When we are talking about volts units, we are talking about the SI (Standard International) of electric potential force unit. The SI unit is generally represented through the calculation of 1 volt is similar to 1 joule per coulomb. One charge coulomb generates one joule of energy when there is a movement between two different locations. So, where there is a 12V between two different locations, a charge coulomb will generate 12 joules potential energy.

Discussing the volt definition physics may not be easy but it may be a bit simpler when there is another example from our daily life. Electric voltage, charges, and current are related to one another. Imagine a water tank that has an extending hose on the bottom of the tank. The water represents the electric charge. When there is more water, naturally, there will be more pressure. When there is more water, water that exits via the hose will have more energy (more charge, more energy). Naturally, when there is less water, the water will exit will less energy too. The water pressure represents the voltage. When there is more water stored within the container (meaning it has more pressure), there will be more voltage. So, more charge, more voltage.
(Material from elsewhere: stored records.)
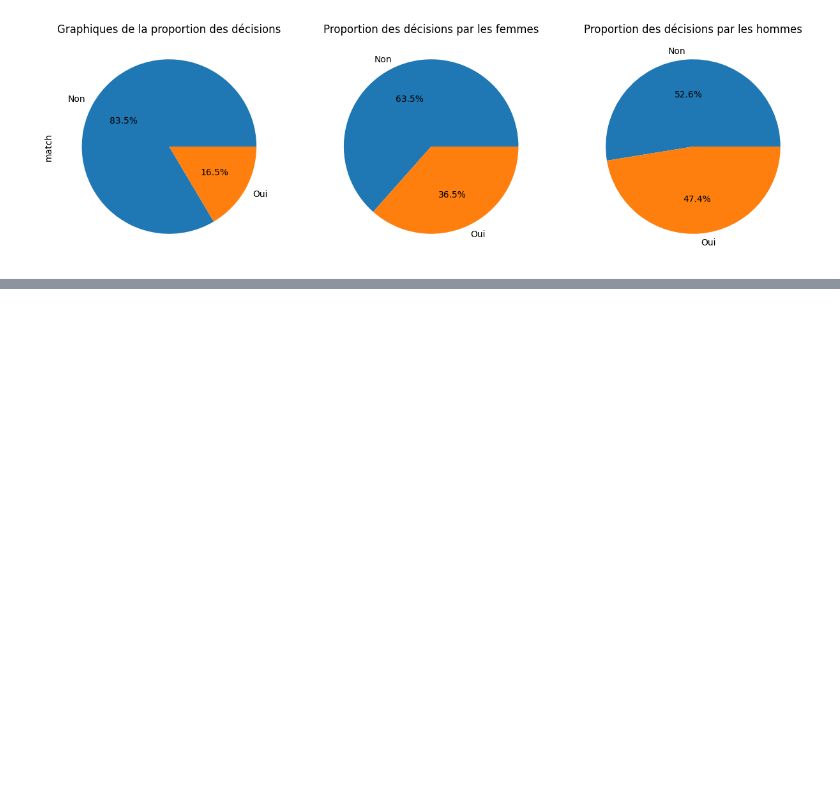
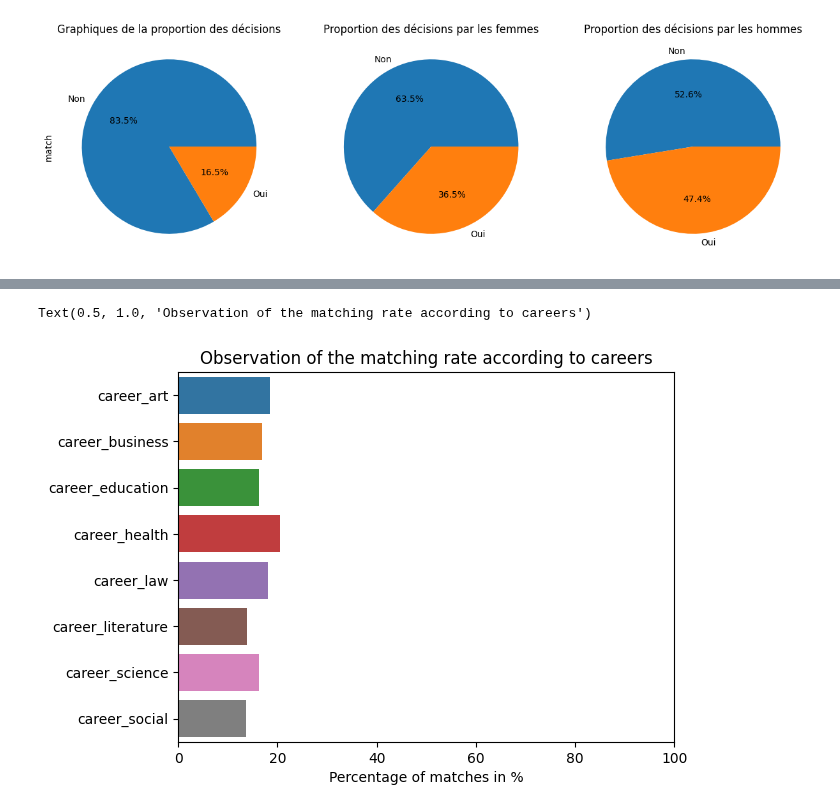
Before and after one commit to B-Manitas/Speed-Dating, a Jupyter notebook: notebook/visualization.ipynb, the cells around one changed output, grey strips where cells are left out. Cells and saved outputs as stored; diff of their text form; code cells hidden in the pictures; blank space fills up the shorter version.

```diff
--- a/notebook/visualization.ipynb
+++ b/notebook/visualization.ipynb
@@ -115,0 +145,23 @@ g.map_lower(sns.kdeplot, levels=4, color=".2")
+# %%
+careers = ['career_art', 'career_business', 'career_education', 'career_health',
+           'career_law', 'career_literature', 'career_science', 'career_social']
+
+# Dictionnaire pour stocker les ratios de match pour chaque carrière
+ratios = {}
+
+# Calculer les ratios de match pour chaque carrière
+for career in careers:
+    df_career = DATASET[DATASET[career] == 1]
+    ratio = np.sum(df_career['match'] == 1) * 100 / len(df_career)
+    ratios[career] = ratio
+
+# Afficher les résultats
+ratios = list(ratios.values())
+careers = ['career_art','career_business','career_education','career_health','career_law','career_literature','career_science','career_social']
+sns.barplot(x=ratios, y=careers)
+plt.xlim(0,100)
+plt.xlabel("Percentage of matches in %")
+plt.title("Observation of the matching rate according to careers")
+# %% [output]
+Text(0.5, 1.0, 'Observation of the matching rate according to careers')
+[figure, added]
```
Also changed, not shown: parts of 6 cells of this notebook.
Now that you have understood the definition of volt, what does it have to do with the current? Well, still related to the tank, imagine opening the hose. When you open the hose, the current from the water will flow, right? Well, depending on the pressure inside the tank, it will determine the speed of the flow. The more volt units you have (remember the water pressure?), the more current will be generated. In electricity, the flow of the current is represented with Ampere (amps, for short). So, more volts will lead to more amps.
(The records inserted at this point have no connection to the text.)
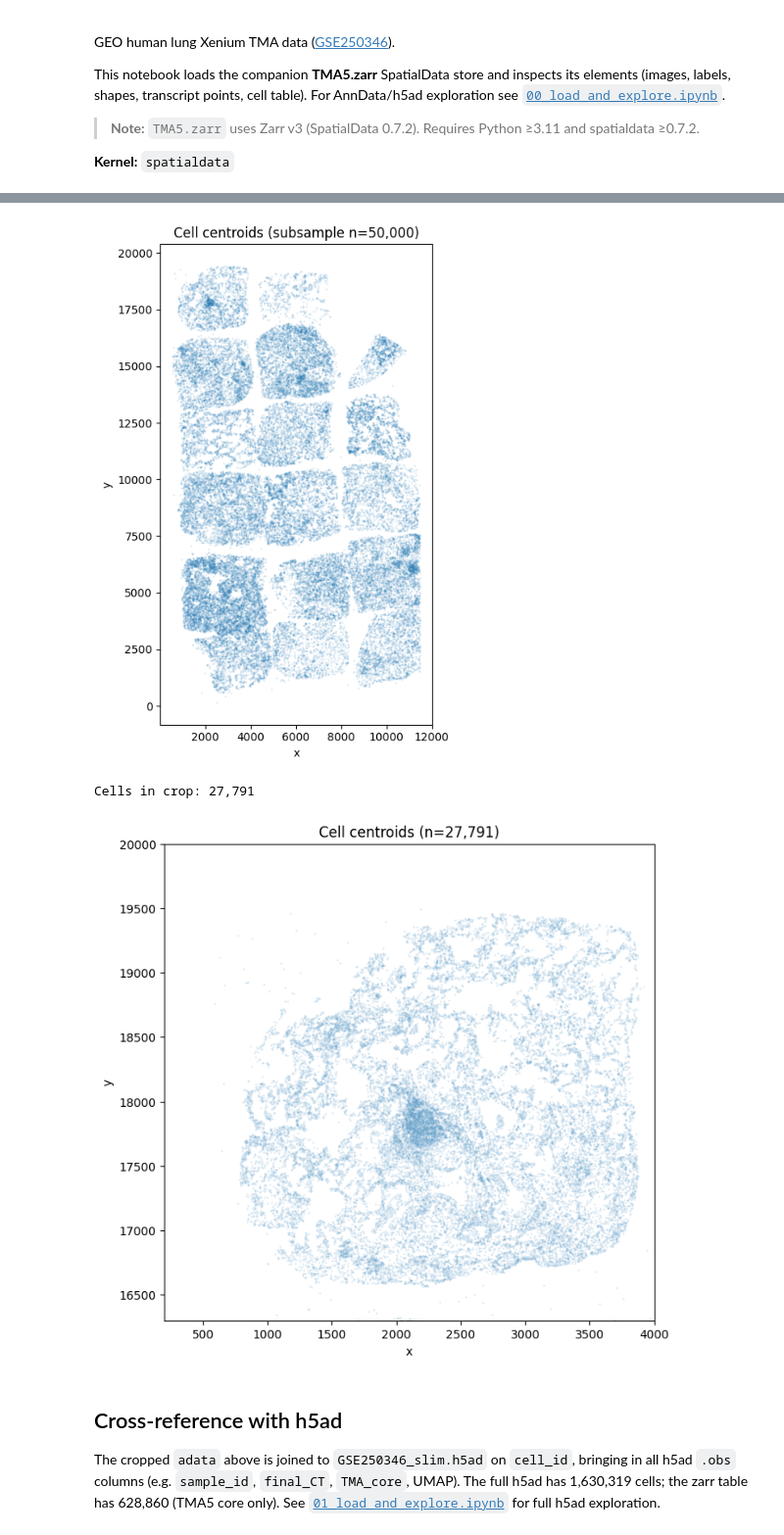
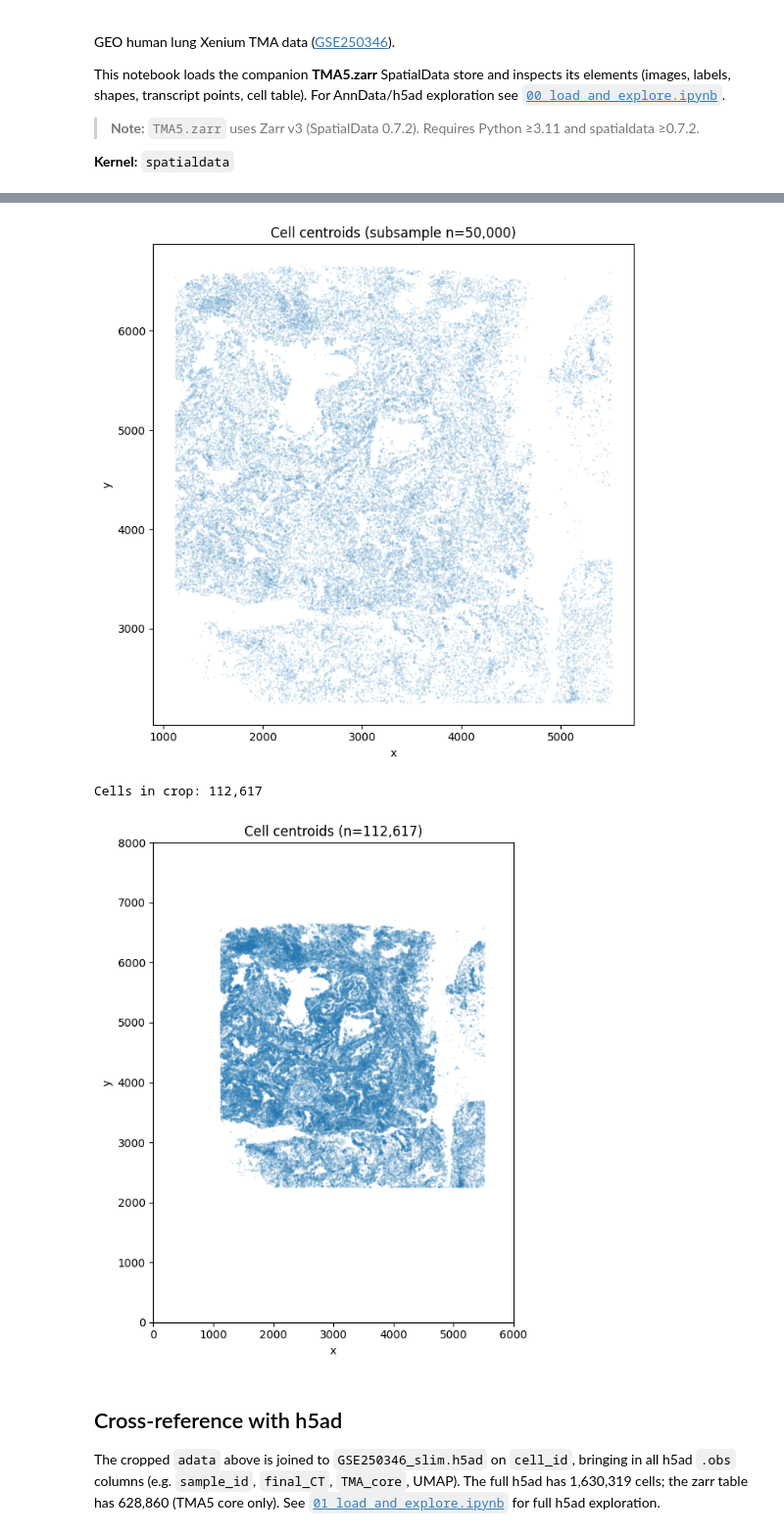
Before and after one commit to stjude-biohackathon/KIDS26-Team18, a Jupyter notebook: data/Dataset_01/processed_data/00_load_and_explore.ipynb, the cells around one changed output, grey strips where cells are left out. Shown at 98% size. Cells and saved outputs as stored; diff of their text form; code cells hidden in the pictures.

```diff
--- a/data/Dataset_01/processed_data/00_load_and_explore.ipynb
+++ b/data/Dataset_01/processed_data/00_load_and_explore.ipynb
@@ -18,11 +18,11 @@ import spatialdata as sd
 import spatialdata_plot  # registers .pl accessor
 
 
-ZARR_PATH = "/mnt/scratch2/Maycon/Hackathon/SJ_BioHack_2026/KIDS26-Team18/data/Dataset_01/raw_data/TMA5.zarr"
-H5AD_PATH = "/mnt/scratch2/Maycon/Hackathon/SJ_BioHack_2026/KIDS26-Team18/data/Dataset_01/processed_data/outdated/GSE250346_slim.h5ad"
+ZARR_PATH = Path("/home/mmaycon/KIDS26-Team18/data/Dataset_01/raw_data/TMA5_subset.zarr")
+#H5AD_PATH = "/home/mmaycon/KIDS26-Team18/data/Dataset_01/processed_data/outdated/GSE250346_slim.h5ad"
 
 assert ZARR_PATH.is_dir(), f"Missing zarr store: {ZARR_PATH}"
-assert H5AD_PATH.is_file(), f"Missing h5ad: {H5AD_PATH}"
+#assert H5AD_PATH.is_file(), f"Missing h5ad: {H5AD_PATH}"
 print(f"Zarr path: {ZARR_PATH}")
-print(f"h5ad path: {H5AD_PATH}")
+#print(f"h5ad path: {H5AD_PATH}")
 # %% [output]
@@ -127,13 +126,13 @@ ax.set_title(f"Cell centroids (subsample n={n_sub:,})")
 plt.tight_layout()
 plt.show()
 # %% [output]
-[figure, old version]
+[figure, new version]
 # %%
 # Crop coordinates to bounding box
-xmin = 200
-xmax = 4000
-ymin = 16300
-ymax = 20000
+xmin = 0
+xmax = 6000
+ymin = 0
+ymax = 8000
 
 coords = table.obsm["spatial"]
 
@@ -164,35 +163,35 @@ fig, ax = plt.subplots(figsize=(7, 7))
 ax.scatter(
 
     coords[:, 0],
 
     coords[:, 1],
 
     s=0.1,
 
     alpha=0.3,
 
     rasterized=True,
 
 )
 
 ax.set_aspect("equal")
 
 ax.set_xlim(xmin, xmax)
 
 ax.set_ylim(ymin, ymax)
 
 ax.set_xlabel("x")
 
 ax.set_ylabel("y")
 
 ax.set_title(f"Cell centroids (n={adata.n_obs:,})")
 
 plt.tight_layout()
 
 plt.show()
 # %% [output]
-Cells in crop: 27,791
+Cells in crop: 112,617
-[figure, old version]
+[figure, new version]
 # %% [markdown]
 ## Cross-reference with h5ad
 
```
Also changed, not shown: parts of 11 cells of this notebook, 2 other files.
But the science of volt definition physics doesn’t stop there. Don’t forget that the flow of the current depends on the resistance too. If we are still talking about the hose, it is about its width. The wider it is, more water will be able to pass through within a shorter time. A narrow hose will resist the flow. Well, the resistance in electricity is represented by ohms. According to the Ohm’s Law, current times resistance will result in voltage (I x R = V). Let’s say that you have a 16V battery with two ohms resistance, it means that your current is around 8A. If the resistance is around four ohms, it means that your current is 4A.

Understanding the terms and the concept of electricity isn’t easy. Grasping the idea and the definition of volt can be quite confusing too. That’s why it is always better that it takes real and direct practice in physics class to help you understand the concept.

The information about voltage, ampere, ohm, charge, volts units and such thing alike are around us, in our everyday life. If you want to really understand it, really grasp the idea and the concept. Later on, you can familiarize yourself with the voltage calculation – still related to the definition of volt.